A miles long spaceship (a pretty cool design) comes close to the travelling moon, and Koenig (Martin Landau) and his fellow Alphans meet a new group of humanoid aliens. Ones who have a very definitive class structure.
Investigating the ship, all the exploratory teams encounter different portions of the ship’s residents, There are some living in luxury, and others, used as slave labour, and forgotten amongst the lower decks. Then there are those referred to as mutants…
Koenig and Bergman (Barry Morse) end up in the upper class, while Russell (Barbara Bain) is captured by the lower class, all while Alan (Nick Tate) traverses the starship (with some nice matte paintings and models) looking for his fellows.

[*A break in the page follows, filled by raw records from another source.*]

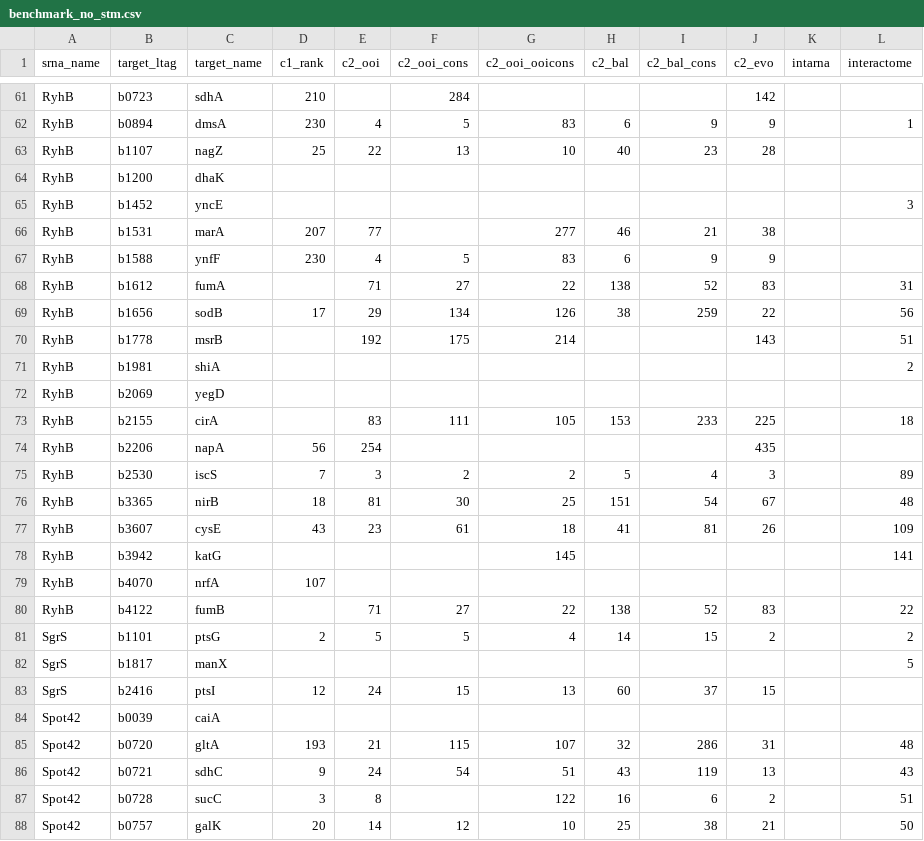
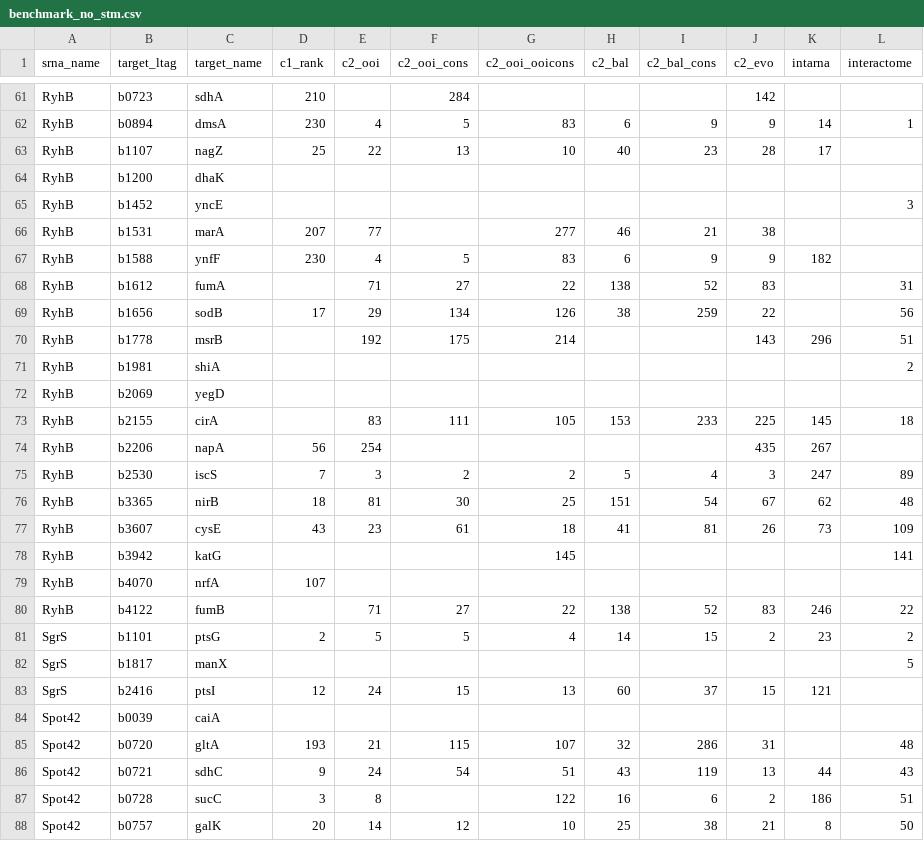
Before and after one commit to PatrickRWright/CopraRNA_benchmark, a CSV file: no_stm/benchmark_no_stm.csv, drawn as a sheet; only a part is shown, gaps mark what is left out; the diff covers the shown part only; the diff names each change by its address in the sheet, - before the commit and + after, or states it on an @@ line.

```diff
--- a/no_stm/benchmark_no_stm.csv
+++ b/no_stm/benchmark_no_stm.csv
-K62 (intarna): (empty)
+K62 (intarna): 14
-K63 (intarna): (empty)
+K63 (intarna): 17
-K67 (intarna): (empty)
+K67 (intarna): 182
-K70 (intarna): (empty)
+K70 (intarna): 296
-K73 (intarna): (empty)
+K73 (intarna): 145
-K74 (intarna): (empty)
+K74 (intarna): 267
-K75 (intarna): (empty)
+K75 (intarna): 247
-K76 (intarna): (empty)
+K76 (intarna): 62
-K77 (intarna): (empty)
+K77 (intarna): 73
-K80 (intarna): (empty)
+K80 (intarna): 246
-K81 (intarna): (empty)
+K81 (intarna): 23
-K83 (intarna): (empty)
+K83 (intarna): 121
-K86 (intarna): (empty)
+K86 (intarna): 44
-K87 (intarna): (empty)
+K87 (intarna): 186
-K88 (intarna): (empty)
+K88 (intarna): 8
```
Also changed, not shown: 47 edited cells elsewhere in this file, 4 other files.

The episode features Joan Collins as one of the aliens, Kara.
It seems Kara and the fourteen surviving pure Darians have created a false mythology to keep the rest of the ‘unclean’ in servitude, and use them as resources.
Kara and the upper-class offer Koenig and Bergman the opportunity to have Alpha join them all on the ship. An offer he considers, until he learns what they are really doing to the rest of the people, and the fate they have planned for the Alphans.
This episode looks great, and the visuals are pretty sweet for the time. They could have changed this into a huge two-parter and made it really epic. After Breakaway, this is my favourite episode that I have screened so far.
Black Sun was written by David Weir and first aired on 6 November, 1975.
Alpha is tumbling towards a black hole, or black sun, the pull of it increasing moment to moment. Bergman is able to come up with a plan, an energy field to protect the base, but Koenig feels that just won’t be enough, and selects six designated survivors to escape in an Eagle.
Trouble starts when an asteroid first headed for Alpha is pulled off course and destroyed by the black hole, and we are given an emotional arc, when Sandra (Zienia Merton), one of command’s main workers loses her lover when he pilots an Eagle to close to it.
Bergman’s plan is to protect the base… but what about the rest of the moon? I don’t quite understand the logic in that.
And why would Koenig be right, and know more about a black hole (sun) than Bergman?
We do learn, after a short circuit that gives the professor a bit of a jolt, that Bergman has a mechanical heart- interesting character note, and one that may never be revisited again. I think as much as I am enjoying the show, there’s a lack of series continuity, let alone a series long arc. But that’s no detracting from my enjoyment that much.
Koenig selects six people, including Alan, Russell, and Sandra who will be in the Eagle. As the Eagle departs, Koenig and Bergman (and those that remain on Alpha) prepare for the end, and it is Bergman, the scientist that leads a metaphysical discussion.
The rest of the Alphans find solace as they can. while Koenig and Bergman sit in command and discuss possibilities, just as something very odd starts to happen (and honestly, not very scientific).It tries for a very brief moment to go all 2001: A Space Odyssey, with ageing, some pseudo-scientific discussions, some strange visuals… It doesn’t work as well as Kubrick’s film, but that’s okay, the up side is that Moonbase Alpha, and the moon come out the other side of its encounter with the black sun (on the other side of the universe), reunite with the eagle and its crew and continue their interstellar travels.
And we will join them again next week!